Please retype every record exactly as it appears, omitting the pictures.

(Image comparison data)
****************************************

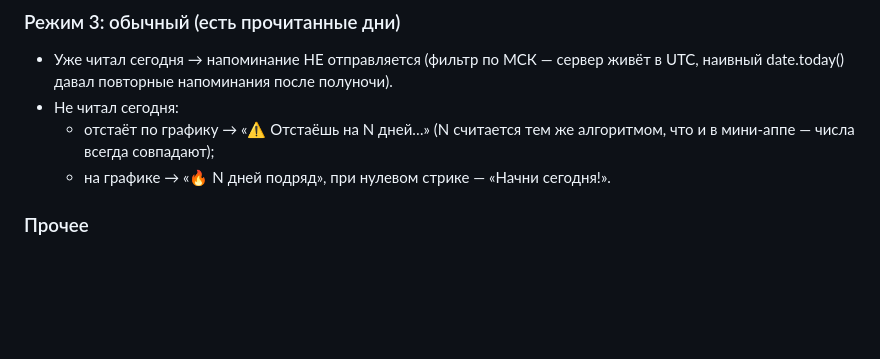
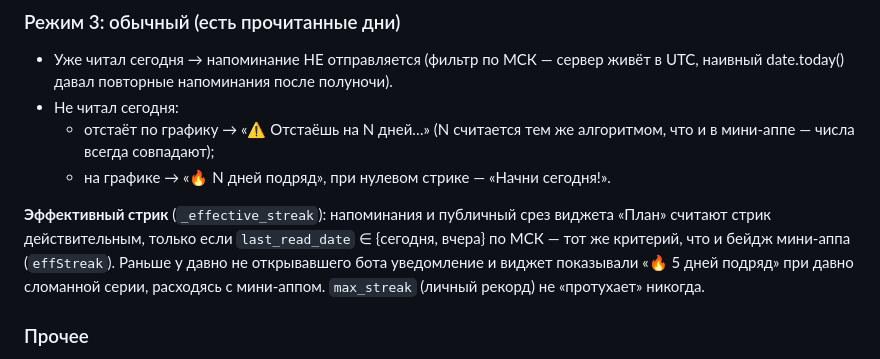
Before and after one commit to maksjermy123/MyRadio, a Markdown page: README.md, the part around the change. Rendered like a GitHub page; blank space fills up the shorter version.

```diff
--- a/README.md
+++ b/README.md
@@ -115,6 +115,13 @@ Telegram initData (HMAC-SHA256 по `WebAppData`, свежесть `auth_date`)
     что и в мини-аппе — числа всегда совпадают);
   - на графике → «🔥 N дней подряд», при нулевом стрике — «Начни сегодня!».
 
+**Эффективный стрик** (`_effective_streak`): напоминания и публичный срез
+виджета «План» считают стрик действительным, только если `last_read_date`
+∈ {сегодня, вчера} по МСК — тот же критерий, что и бейдж мини-аппа
+(`effStreak`). Раньше у давно не открывавшего бота уведомление и виджет
+показывали «🔥 5 дней подряд» при давно сломанной серии, расходясь с
+мини-аппом. `max_streak` (личный рекорд) не «протухает» никогда.
+
 ### Прочее
 403 от Telegram → `notify_on=false` для всех планов пользователя (в админке он
 пометится 🔕). Время напоминания пользователь меняет в настройках мини-аппа
```
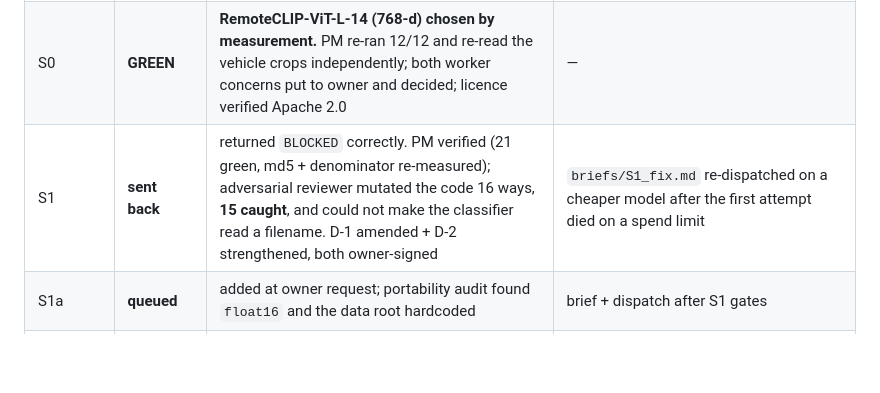
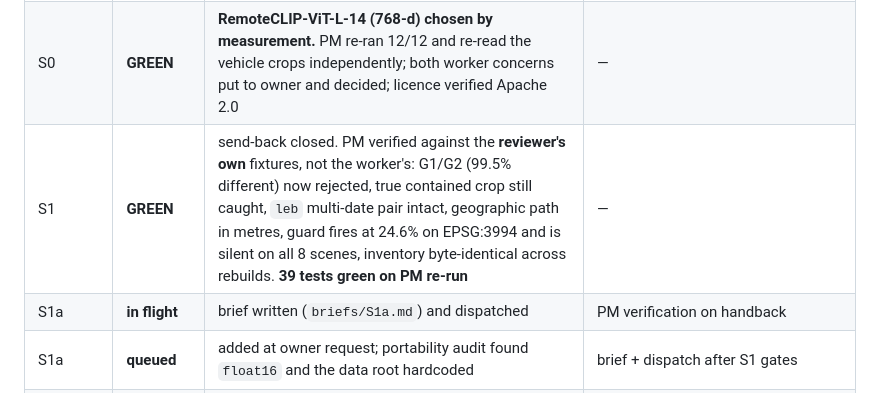
Before and after one commit to OmerNeeman/PerceptionLM-Demo, a Markdown page: retrieval/plan.md, the part around the change. GitHub-like rendering; blank space fills up the shorter version.

```diff
--- a/retrieval/plan.md
+++ b/retrieval/plan.md
@@ -180,7 +180,8 @@ never burn past it.
 | gate | **approved** | owner signed spec, F-7 amendment, `sin` exclusion, E-1 upgrade | — |
 | anchor | **ratified** | primary user = owner scoping a product; licence fork and query vocabulary settled | `CLAUDE.md` pending flag removed |
 | S0 | **GREEN** | **RemoteCLIP-ViT-L-14 (768-d) chosen by measurement.** PM re-ran 12/12 and re-read the vehicle crops independently; both worker concerns put to owner and decided; licence verified Apache 2.0 | — |
-| S1 | **sent back** | returned `BLOCKED` correctly. PM verified (21 green, md5 + denominator re-measured); adversarial reviewer mutated the code 16 ways, **15 caught**, and could not make the classifier read a filename. D-1 amended + D-2 strengthened, both owner-signed | `briefs/S1_fix.md` re-dispatched on a cheaper model after the first attempt died on a spend limit |
+| S1 | **GREEN** | send-back closed. PM verified against the **reviewer's own** fixtures, not the worker's: G1/G2 (99.5% different) now rejected, true contained crop still caught, `leb` multi-date pair intact, geographic path in metres, guard fires at 24.6% on EPSG:3994 and is silent on all 8 scenes, inventory byte-identical across rebuilds. **39 tests green on PM re-run** | — |
+| S1a | **in flight** | brief written (`briefs/S1a.md`) and dispatched | PM verification on handback |
 | S1a | **queued** | added at owner request; portability audit found `float16` and the data root hardcoded | brief + dispatch after S1 gates |
 | S2 | brief written | `briefs/S2.md` drafted; PM verified F-1's arithmetic independently (108,542 / 1,012 / 11,109 all exact) | dispatch after S1a |
 | M1 hand-over | pending | owner will explore the demo themselves once PM has verified it | after S5 |
```
Also changed, not shown: retrieval/notes.md (+60 -0 lines).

****************************************

◆ **WRITTEN SOLUTION**:
Before and after one commit to maksjermy123/MyRadio, a Markdown page: README.md, the part around the change. Rendered like a GitHub page; blank space fills up the shorter version.

```diff
--- a/README.md
+++ b/README.md
@@ -115,6 +115,13 @@ Telegram initData (HMAC-SHA256 по `WebAppData`, свежесть `auth_date`)
     что и в мини-аппе — числа всегда совпадают);
   - на графике → «🔥 N дней подряд», при нулевом стрике — «Начни сегодня!».
 
+**Эффективный стрик** (`_effective_streak`): напоминания и публичный срез
+виджета «План» считают стрик действительным, только если `last_read_date`
+∈ {сегодня, вчера} по МСК — тот же критерий, что и бейдж мини-аппа
+(`effStreak`). Раньше у давно не открывавшего бота уведомление и виджет
+показывали «🔥 5 дней подряд» при давно сломанной серии, расходясь с
+мини-аппом. `max_streak` (личный рекорд) не «протухает» никогда.
+
 ### Прочее
 403 от Telegram → `notify_on=false` для всех планов пользователя (в админке он
 пометится 🔕). Время напоминания пользователь меняет в настройках мини-аппа
```
Before and after one commit to OmerNeeman/PerceptionLM-Demo, a Markdown page: retrieval/plan.md, the part around the change. GitHub-like rendering; blank space fills up the shorter version.

```diff
--- a/retrieval/plan.md
+++ b/retrieval/plan.md
@@ -180,7 +180,8 @@ never burn past it.
 | gate | **approved** | owner signed spec, F-7 amendment, `sin` exclusion, E-1 upgrade | — |
 | anchor | **ratified** | primary user = owner scoping a product; licence fork and query vocabulary settled | `CLAUDE.md` pending flag removed |
 | S0 | **GREEN** | **RemoteCLIP-ViT-L-14 (768-d) chosen by measurement.** PM re-ran 12/12 and re-read the vehicle crops independently; both worker concerns put to owner and decided; licence verified Apache 2.0 | — |
-| S1 | **sent back** | returned `BLOCKED` correctly. PM verified (21 green, md5 + denominator re-measured); adversarial reviewer mutated the code 16 ways, **15 caught**, and could not make the classifier read a filename. D-1 amended + D-2 strengthened, both owner-signed | `briefs/S1_fix.md` re-dispatched on a cheaper model after the first attempt died on a spend limit |
+| S1 | **GREEN** | send-back closed. PM verified against the **reviewer's own** fixtures, not the worker's: G1/G2 (99.5% different) now rejected, true contained crop still caught, `leb` multi-date pair intact, geographic path in metres, guard fires at 24.6% on EPSG:3994 and is silent on all 8 scenes, inventory byte-identical across rebuilds. **39 tests green on PM re-run** | — |
+| S1a | **in flight** | brief written (`briefs/S1a.md`) and dispatched | PM verification on handback |
 | S1a | **queued** | added at owner request; portability audit found `float16` and the data root hardcoded | brief + dispatch after S1 gates |
 | S2 | brief written | `briefs/S2.md` drafted; PM verified F-1's arithmetic independently (108,542 / 1,012 / 11,109 all exact) | dispatch after S1a |
 | M1 hand-over | pending | owner will explore the demo themselves once PM has verified it | after S5 |
```
Also changed, not shown: retrieval/notes.md (+60 -0 lines).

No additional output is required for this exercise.